- The film will thicken into a solid, opaque layer. Over the next few days, the layer will continue to thicken and gradually become opaque. When the scoby is about 1/4-inch thick, it’s ready to be used to make kombucha tea — depending on the temperature and conditions in your kitchen, this might take anywhere from 1 to 4 weeks.
- The finished scoby: Your finished scoby might look a little nubbly, rough, patchy, or otherwise “not quite like a grown-up scoby.” It’s ok! Your scoby will start to smooth out and take on a uniform color over the course of a few batches of kombucha — take a look a the before and after pictures of a baby and grown-up scoby in the gallery above.
- Using the liquid used to grow the scoby: The liquid used to grow the scoby will likely be too strong and vinegary to drink (and if you’re not used to drinking kombucha or very vinegary beverages, it can give you a stomach ache). You can use it to start your first batch of kombucha, or you can use it as a cleaning solution on your counters.
- Your scoby is forming normally and is healthy if… You see bubbles, clear jelly-like masses, opaque jelly-like masses, stringy or gritty brown bits. Also if the tea smells fresh, tart, and slightly vinegary (this aroma will become more pronounced the further into the process you go).
- Your finished scoby is normal and healthy if… It’s about a quarter-inch thick and opaque. It’s fine if the scoby is bubbled or nubbly or has a rough edge. It’s also ok if it’s thinner in some parts than others or if there’s a hole. Your scoby will become smoother and more uniform as you brew more batches of kombucha.
- There is a problem if… You see fuzzy black or green mold growing on top of the forming scoby, or if your tea starts to smell cheesy, rancid, or otherwise unpleasant. In any of these cases, bad bacteria has taken hold of the tea; discard this batch and start again with a fresh batch.
- If you can’t tell if there’s a problem… Continue to let the tea ferment and the scoby form. If it’s a problem, it will get worse; if it’s a normal part of the process, it should normalize (or at least not get any worse!)

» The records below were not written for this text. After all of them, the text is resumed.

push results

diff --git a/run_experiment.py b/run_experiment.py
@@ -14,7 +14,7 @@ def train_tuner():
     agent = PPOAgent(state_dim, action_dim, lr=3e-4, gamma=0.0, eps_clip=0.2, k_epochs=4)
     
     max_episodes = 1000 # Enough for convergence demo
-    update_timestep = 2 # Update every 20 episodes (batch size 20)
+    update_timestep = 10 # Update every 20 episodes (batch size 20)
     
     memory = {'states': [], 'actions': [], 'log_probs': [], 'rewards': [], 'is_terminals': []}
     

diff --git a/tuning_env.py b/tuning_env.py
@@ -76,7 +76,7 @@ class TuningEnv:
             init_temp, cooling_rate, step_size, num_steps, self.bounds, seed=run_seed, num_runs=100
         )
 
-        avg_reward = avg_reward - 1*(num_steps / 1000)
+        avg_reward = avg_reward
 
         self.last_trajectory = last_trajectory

- Covering for the jar: Cheesecloth is not ideal because it’s easy for small insects, like fruit flies, to wiggle through the layers. Use a few layers of tightly woven cloth (like clean napkins or tea towels), coffee filters, or paper towels, to cover the jar, and secure it tightly with rubber bands or twine.
- Using Other Sugars: Scobys form best if you use plain, granulated table sugar. Organic sugar is fine, but avoid alternative sugars or honey.
- Substituting Other Teas: Plain black tea is the best and most nutritious tea for scoby growth. For this step of growing a new kombucha, use black tea if at all possible; you can play around with other teas once you start making kombucha regularly.
Recipe pulled from thekitchn archives: because I’m hoping for some reliability here.